Sharing his views on the absence of Bangladesh, China, India, Myanmar Economic Corridor (BCIMEC) at the 2nd BRI Forum which concluded last week, Prof Rajesh Rajagopalan, School of International Studies, Jawahar Lal Nehru University, says “Indian diplomacy might have helped; Beijing has started paying greater attention to objections from others. It is possible that China is slowly learning from some of its early mistakes with the BRI when they disregarded objections from others.”
“China has been facing greater resistance from other countries to their plans and India’s refusal to take part may have emboldened some capitals too,” he adds.
New Delhi’s criticism about the debt component of the BRI projects as well as sovereignty issues has also begun to resonate with other capitals, especially of smaller countries. Ultimately smaller countries in the region and outside are hungry for infrastructural development and investment and so would look to any source that can provide these, including China, Rajagopalan points out.
At the 2nd BRI forum, this project was missing from the list of BRI projects which was presented in the presence of 37 heads of state and governments took part, where deals worth $ 64 billion was inked. Russian President Vladimir Putin, heads of many Asian, African and Latin American countries besides heads of the UN and the IMF were at the meet.

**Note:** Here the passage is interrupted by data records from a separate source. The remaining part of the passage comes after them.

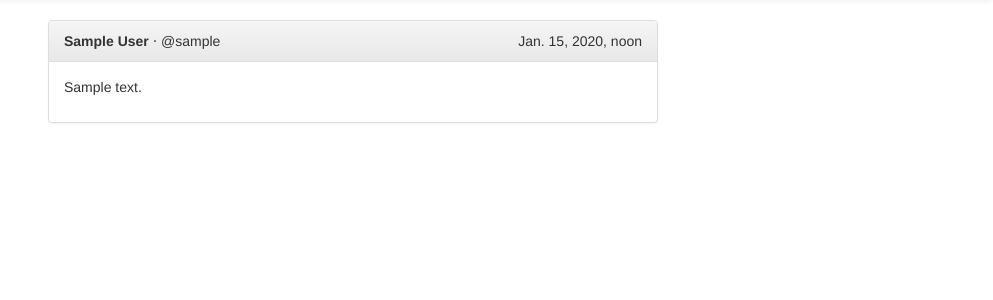
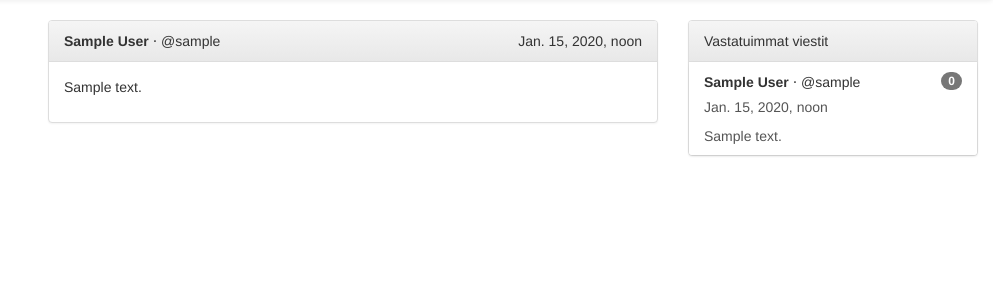
Before and after one commit to fergusq/responda, a Django app: page /messages/1/ in a window 1280 px wide. Shown: the part 52-352 px from the top of the page, without its empty margins (287-1280 px from the left). Run offline with Django 3.2, Linux system fonts and the light colour scheme; tables that the repository leaves empty hold one stand-in row (values such as "Sample post"); some libraries are stand-ins or nearby versions.

Commit message:
vastatuimmat viestit + markdown-editori

```diff
--- a/responda_messages/static/css/responda.css
+++ b/responda_messages/static/css/responda.css
@@ -1,7 +1,12 @@
 .no-transition {
-  -webkit-transition: 0s;
-  -moz-transition: 0s;
-  -ms-transition: 0s;
-  -o-transition: 0s;
-  transition: 0s;
+	-webkit-transition: 0s;
+	-moz-transition: 0s;
+	-ms-transition: 0s;
+	-o-transition: 0s;
+	transition: 0s;
 }
+
+.CodeMirror, .CodeMirror-scroll {
+	min-height: 100px;
+	height: 200px;
+}
--- a/responda_messages/templates/responda_messages/base.html
+++ b/responda_messages/templates/responda_messages/base.html
@@ -7,9 +7,9 @@
 		<link rel="stylesheet" href="https://maxcdn.bootstrapcdn.com/bootstrap/3.3.7/css/bootstrap.min.css" integrity="sha384-BVYiiSIFeK1dGmJRAkycuHAHRg32OmUcww7on3RYdg4Va+PmSTsz/K68vbdEjh4u" crossorigin="anonymous">
 <link rel="stylesheet" href="https://maxcdn.bootstrapcdn.com/bootstrap/3.3.7/css/bootstrap-theme.min.css" integrity="sha384-rHyoN1iRsVXV4nD0JutlnGaslCJuC7uwjduW9SVrLvRYooPp2bWYgmgJQIXwl/Sp" crossorigin="anonymous">
 		<script src="https://maxcdn.bootstrapcdn.com/bootstrap/3.3.7/js/bootstrap.min.js" integrity="sha384-Tc5IQib027qvyjSMfHjOMaLkfuWVxZxUPnCJA7l2mCWNIpG9mGCD8wGNIcPD7Txa" crossorigin="anonymous"></script>
-		<link rel="stylesheet" href="{% static 'css/responda.css' %}">
 		{% block extra_head %}
 		{% endblock %}
+		<link rel="stylesheet" href="{% static 'css/responda.css' %}">
 	</head>
 	<body>
 		<nav class="navbar navbar-default">
--- a/responda_messages/templates/responda_messages/detail.html
+++ b/responda_messages/templates/responda_messages/detail.html
@@ -1,4 +1,9 @@
 {% extends 'responda_messages/base.html' %}
+
+{% block extra_head %}
+<link rel="stylesheet" href="https://cdn.jsdelivr.net/simplemde/latest/simplemde.min.css">
+<script src="https://cdn.jsdelivr.net/simplemde/latest/simplemde.min.js"></script>
+{% endblock %}
 
 {% block content %}
 	{% if message.parent_message is not None %}
@@ -40,6 +45,13 @@
 			{{ form.as_p }}
 			<button type="submit" class="save btn btn-default">Lähetä!</button>
 		</form>
+		<script>
+		var simplemde = new SimpleMDE({
+			element: document.getElementById("id_message_text"),
+			forceSync: true,
+			spellChecker: false
+		});
+		</script>
 	{% endif %}
 {% endblock %}
 
@@ -52,12 +64,12 @@
 			<ul class="list-group">
 				{% for reply in newest_replies %}
 					<a href="/messages/{{ reply.id }}/" class="list-group-item">
+	    					<span class="badge">{{ reply.num_replies }}</span>
 						<p class="list-group-item-heading">
 							<b>{{ reply.author.first_name }} {{ reply.author.last_name }}</b>
 							&sdot; @{{ reply.author.username }}
 						</p>
 						<p>{{ reply.pub_date }}</p>
-	    					<span class="badge">{{ reply.num_replies }}</span>
 	    					<p class="list-group-item-text">{{ reply.message_text|truncatechars:"500" }}</p>
 
 					</a>
@@ -66,3 +78,24 @@
 		</div>
 	{% endif %}
 {% endblock %}
+{% block rightcontent %}
+	<div class="panel panel-default">
+		<div class="panel-heading">
+			Vastatuimmat viestit
+		</div>
+		<ul class="list-group">
+			{% for reply in popular_messages %}
+				<a href="/messages/{{ reply.id }}/" class="list-group-item">
+    					<span class="badge">{{ reply.num_replies }}</span>
+					<p class="list-group-item-heading">
+						<b>{{ reply.author.first_name }} {{ reply.author.last_name }}</b>
+						&sdot; @{{ reply.author.username }}
+					</p>
+					<p>{{ reply.pub_date }}</p>
+    					<p class="list-group-item-text">{{ reply.message_text|truncatechars:"500" }}</p>
+
+				</a>
+			{% endfor %}
+		</ul>
+	</div>
+{% endblock %}
--- a/responda_messages/views.py
+++ b/responda_messages/views.py
@@ -26,12 +26,14 @@ def detail(request, msg_id):
 		msg = Message.objects.get(pk=msg_id)
 	except Message.DoesNotExist:
 		raise Http404("Message does not exist")
-	replies = Message.objects.filter(parent_message=msg).annotate(num_replies=Count('replies')).order_by('-pub_date').order_by('-num_replies')
+	replies = Message.objects.filter(parent_message=msg).annotate(num_replies=Count('replies')).order_by('-num_replies', '-pub_date')
 
 	if request.user.is_authenticated:
-		newest_replies = Message.objects.exclude(author=request.user).filter(parent_message__author=request.user).order_by('-pub_date')[:5]
+		newest_replies = Message.objects.exclude(author=request.user).filter(parent_message__author=request.user).annotate(num_replies=Count('replies')).order_by('-pub_date')[:5]
 	else:
 		newest_replies = []
+
+	popular_messages = Message.objects.annotate(num_replies=Count('replies')).order_by('-num_replies', '-pub_date')[:5]
 
 	form = ReplyForm()
 	return render(request, 'responda_messages/detail.html', {
@@ -39,6 +41,7 @@ def detail(request, msg_id):
 		'msg_text': compileMd(msg.message_text),
 		'replies': replies,
 		'newest_replies': newest_replies,
+		'popular_messages': popular_messages,
 		'form': form
 		})
 
```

The participating countries affirmed respect for sovereignty and territorial integrity towards Beijing’s trillion-dollar BRI, one of the major demands of India. Beijing announced 35 corridors in the new list of projects under BRI.
Just like in 2017, India had abstained itself after expressing its objections on the China-Pakistan Economic Corridor (CPEC), last week it remained absent from the meet. India has been opposing this initiative as it passes through PoK.
The Economic Corridor which is expected to provide connectivity with countries in the region as well as around includes the CPEC, the Nepal-China Trans-Himalayan Multi-Dimensional Connectivity Network, including Nepal-China cross-border railway, in the South Asian region.
The 1700 –Km China-Myanmar Economic Corridor is expected to give another route to access the Indian Ocean too. Also, the 2800-km BCIMEC proposes to link Kunming in China’s Yunnan province with Mandalay in Myanmar and Bangladesh. The Nepal-China Trans-Himalayan connectivity network will be starting from Chengdu, linking to Tibet by the Sichuan-Tibet railway.